(Stored entries)
= = =

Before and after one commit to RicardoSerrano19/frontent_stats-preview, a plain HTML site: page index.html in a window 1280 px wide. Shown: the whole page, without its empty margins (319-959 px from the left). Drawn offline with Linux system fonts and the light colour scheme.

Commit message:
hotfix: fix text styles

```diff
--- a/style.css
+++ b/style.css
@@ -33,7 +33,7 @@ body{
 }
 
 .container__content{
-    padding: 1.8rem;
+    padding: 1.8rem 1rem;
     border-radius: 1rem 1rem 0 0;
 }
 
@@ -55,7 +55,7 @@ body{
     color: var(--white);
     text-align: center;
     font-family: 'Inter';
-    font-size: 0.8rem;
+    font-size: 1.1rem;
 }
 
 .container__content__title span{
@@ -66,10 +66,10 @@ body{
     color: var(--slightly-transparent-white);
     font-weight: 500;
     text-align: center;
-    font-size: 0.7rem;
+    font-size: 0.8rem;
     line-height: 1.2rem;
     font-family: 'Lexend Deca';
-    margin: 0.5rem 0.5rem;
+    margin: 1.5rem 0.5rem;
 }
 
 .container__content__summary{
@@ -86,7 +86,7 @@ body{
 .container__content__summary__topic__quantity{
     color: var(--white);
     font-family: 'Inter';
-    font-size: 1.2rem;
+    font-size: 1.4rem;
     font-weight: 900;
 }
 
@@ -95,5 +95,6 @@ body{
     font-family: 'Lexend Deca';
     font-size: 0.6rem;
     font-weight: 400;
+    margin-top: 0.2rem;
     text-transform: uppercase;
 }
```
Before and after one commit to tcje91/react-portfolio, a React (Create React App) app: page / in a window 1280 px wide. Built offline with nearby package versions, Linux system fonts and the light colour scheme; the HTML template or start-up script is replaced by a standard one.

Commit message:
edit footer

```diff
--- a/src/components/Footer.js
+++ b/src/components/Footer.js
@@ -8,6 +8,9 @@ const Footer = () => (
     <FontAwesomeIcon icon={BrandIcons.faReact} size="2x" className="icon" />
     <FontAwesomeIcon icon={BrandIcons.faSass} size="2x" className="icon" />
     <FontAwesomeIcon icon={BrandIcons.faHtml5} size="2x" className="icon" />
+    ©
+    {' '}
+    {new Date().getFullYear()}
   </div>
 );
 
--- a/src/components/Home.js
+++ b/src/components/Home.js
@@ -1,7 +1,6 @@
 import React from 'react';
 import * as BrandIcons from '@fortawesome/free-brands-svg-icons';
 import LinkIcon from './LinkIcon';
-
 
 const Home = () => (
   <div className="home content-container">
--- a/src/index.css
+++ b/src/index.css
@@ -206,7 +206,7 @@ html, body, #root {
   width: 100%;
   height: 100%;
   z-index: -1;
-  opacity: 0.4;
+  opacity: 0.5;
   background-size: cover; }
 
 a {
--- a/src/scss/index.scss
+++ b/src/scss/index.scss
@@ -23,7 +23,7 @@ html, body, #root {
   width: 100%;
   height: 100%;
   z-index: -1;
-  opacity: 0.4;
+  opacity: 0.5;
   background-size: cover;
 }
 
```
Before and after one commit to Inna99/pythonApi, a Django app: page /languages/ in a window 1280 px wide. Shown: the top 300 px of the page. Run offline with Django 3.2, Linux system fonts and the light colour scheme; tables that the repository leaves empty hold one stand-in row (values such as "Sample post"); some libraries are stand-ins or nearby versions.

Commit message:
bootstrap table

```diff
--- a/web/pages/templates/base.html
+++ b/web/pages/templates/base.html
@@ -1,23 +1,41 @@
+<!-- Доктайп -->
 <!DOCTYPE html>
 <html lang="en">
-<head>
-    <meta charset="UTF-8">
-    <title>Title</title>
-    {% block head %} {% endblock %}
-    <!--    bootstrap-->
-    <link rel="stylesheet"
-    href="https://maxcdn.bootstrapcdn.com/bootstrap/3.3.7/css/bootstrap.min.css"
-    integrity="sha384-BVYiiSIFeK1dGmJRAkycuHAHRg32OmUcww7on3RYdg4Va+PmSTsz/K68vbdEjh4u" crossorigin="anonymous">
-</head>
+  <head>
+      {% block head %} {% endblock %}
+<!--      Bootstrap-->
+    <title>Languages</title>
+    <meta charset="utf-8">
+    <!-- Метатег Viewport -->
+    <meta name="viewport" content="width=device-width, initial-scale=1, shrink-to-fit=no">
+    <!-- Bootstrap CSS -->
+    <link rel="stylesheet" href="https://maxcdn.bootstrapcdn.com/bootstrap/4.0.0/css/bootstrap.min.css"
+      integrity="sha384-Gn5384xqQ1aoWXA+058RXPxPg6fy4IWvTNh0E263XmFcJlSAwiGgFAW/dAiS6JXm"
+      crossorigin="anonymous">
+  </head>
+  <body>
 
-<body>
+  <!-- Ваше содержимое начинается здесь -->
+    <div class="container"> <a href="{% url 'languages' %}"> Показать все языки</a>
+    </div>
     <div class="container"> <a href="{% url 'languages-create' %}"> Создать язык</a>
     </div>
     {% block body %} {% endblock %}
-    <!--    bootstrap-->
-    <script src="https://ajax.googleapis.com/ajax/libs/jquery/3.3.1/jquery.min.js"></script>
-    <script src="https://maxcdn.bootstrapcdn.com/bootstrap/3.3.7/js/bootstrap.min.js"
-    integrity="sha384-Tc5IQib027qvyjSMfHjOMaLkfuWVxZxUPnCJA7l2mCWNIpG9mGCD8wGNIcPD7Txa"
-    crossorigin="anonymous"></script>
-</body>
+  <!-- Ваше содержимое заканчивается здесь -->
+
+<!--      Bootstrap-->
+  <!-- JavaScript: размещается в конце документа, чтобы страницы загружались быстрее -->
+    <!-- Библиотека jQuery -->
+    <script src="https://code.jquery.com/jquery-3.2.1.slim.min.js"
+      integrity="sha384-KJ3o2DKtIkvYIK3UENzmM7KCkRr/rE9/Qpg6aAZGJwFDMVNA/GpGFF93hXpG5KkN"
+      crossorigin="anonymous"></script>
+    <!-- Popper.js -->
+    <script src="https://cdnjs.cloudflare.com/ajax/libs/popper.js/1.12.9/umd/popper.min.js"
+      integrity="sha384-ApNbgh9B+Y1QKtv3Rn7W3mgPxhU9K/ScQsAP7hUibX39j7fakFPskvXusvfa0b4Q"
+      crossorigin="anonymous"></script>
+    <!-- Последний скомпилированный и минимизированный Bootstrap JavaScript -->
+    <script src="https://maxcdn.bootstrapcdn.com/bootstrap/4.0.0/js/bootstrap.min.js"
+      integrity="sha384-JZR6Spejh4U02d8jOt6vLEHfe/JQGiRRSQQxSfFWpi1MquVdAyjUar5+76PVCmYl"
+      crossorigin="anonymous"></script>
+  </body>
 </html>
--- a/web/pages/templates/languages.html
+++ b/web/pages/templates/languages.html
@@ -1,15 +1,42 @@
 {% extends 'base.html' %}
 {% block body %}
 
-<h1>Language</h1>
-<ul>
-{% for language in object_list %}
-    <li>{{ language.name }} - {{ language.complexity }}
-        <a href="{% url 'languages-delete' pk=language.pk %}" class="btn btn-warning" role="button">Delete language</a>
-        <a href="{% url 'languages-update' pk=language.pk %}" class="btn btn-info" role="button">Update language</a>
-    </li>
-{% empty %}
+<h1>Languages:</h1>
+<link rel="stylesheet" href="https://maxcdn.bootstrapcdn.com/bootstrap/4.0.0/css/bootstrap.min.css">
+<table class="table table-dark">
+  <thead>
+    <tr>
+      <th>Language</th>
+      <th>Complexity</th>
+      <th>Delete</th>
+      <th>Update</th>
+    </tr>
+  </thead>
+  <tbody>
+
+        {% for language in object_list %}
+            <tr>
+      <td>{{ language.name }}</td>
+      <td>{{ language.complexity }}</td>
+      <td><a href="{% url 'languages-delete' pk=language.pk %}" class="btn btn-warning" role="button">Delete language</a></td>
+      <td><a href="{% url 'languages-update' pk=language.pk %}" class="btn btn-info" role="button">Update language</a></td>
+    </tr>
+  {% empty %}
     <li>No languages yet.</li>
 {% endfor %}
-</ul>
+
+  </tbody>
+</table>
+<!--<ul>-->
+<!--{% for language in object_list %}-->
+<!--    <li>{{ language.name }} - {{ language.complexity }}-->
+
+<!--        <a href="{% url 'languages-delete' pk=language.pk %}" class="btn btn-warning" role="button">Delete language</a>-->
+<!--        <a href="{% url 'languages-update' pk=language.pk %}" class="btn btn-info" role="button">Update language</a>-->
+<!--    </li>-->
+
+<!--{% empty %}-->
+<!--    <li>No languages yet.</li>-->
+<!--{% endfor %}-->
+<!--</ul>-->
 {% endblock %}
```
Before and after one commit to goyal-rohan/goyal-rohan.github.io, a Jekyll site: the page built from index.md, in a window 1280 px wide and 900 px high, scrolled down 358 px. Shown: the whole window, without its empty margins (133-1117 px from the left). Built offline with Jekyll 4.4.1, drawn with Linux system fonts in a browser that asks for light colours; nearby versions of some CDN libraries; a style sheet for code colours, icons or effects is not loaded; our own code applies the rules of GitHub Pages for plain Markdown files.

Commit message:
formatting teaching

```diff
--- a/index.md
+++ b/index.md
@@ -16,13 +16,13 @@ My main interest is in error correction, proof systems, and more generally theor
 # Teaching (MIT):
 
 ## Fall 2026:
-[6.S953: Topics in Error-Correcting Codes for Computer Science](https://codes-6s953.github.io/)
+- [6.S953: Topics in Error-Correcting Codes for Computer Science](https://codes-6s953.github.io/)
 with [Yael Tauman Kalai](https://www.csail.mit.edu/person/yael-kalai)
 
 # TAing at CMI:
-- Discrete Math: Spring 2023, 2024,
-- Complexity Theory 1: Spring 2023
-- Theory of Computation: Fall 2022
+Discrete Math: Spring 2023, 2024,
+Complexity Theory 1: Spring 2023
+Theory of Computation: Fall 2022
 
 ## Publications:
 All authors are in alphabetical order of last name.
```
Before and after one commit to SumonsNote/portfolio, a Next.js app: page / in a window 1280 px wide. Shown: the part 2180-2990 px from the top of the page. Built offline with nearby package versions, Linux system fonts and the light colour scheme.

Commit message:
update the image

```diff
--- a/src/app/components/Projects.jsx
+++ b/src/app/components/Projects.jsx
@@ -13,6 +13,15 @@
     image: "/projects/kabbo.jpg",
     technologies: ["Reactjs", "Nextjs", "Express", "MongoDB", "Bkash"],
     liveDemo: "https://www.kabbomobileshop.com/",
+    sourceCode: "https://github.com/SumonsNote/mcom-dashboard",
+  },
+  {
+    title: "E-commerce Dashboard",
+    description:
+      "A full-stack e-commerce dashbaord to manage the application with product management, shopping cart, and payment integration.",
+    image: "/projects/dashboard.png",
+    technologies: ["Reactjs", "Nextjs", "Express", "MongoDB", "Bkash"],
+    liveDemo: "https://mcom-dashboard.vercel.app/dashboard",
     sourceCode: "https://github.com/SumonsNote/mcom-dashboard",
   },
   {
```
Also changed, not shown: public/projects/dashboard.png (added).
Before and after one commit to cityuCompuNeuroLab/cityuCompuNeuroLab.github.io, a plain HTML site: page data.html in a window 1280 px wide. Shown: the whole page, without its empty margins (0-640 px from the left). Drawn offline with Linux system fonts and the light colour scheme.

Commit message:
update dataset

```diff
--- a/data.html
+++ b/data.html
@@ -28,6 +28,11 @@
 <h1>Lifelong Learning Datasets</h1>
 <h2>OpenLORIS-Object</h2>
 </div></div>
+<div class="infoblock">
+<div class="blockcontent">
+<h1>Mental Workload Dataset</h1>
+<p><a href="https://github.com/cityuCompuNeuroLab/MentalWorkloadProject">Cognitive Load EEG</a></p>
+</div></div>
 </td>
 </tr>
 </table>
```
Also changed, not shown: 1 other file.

= = =

Tally each line in the data that holds the word "Delete"; write only the total.

4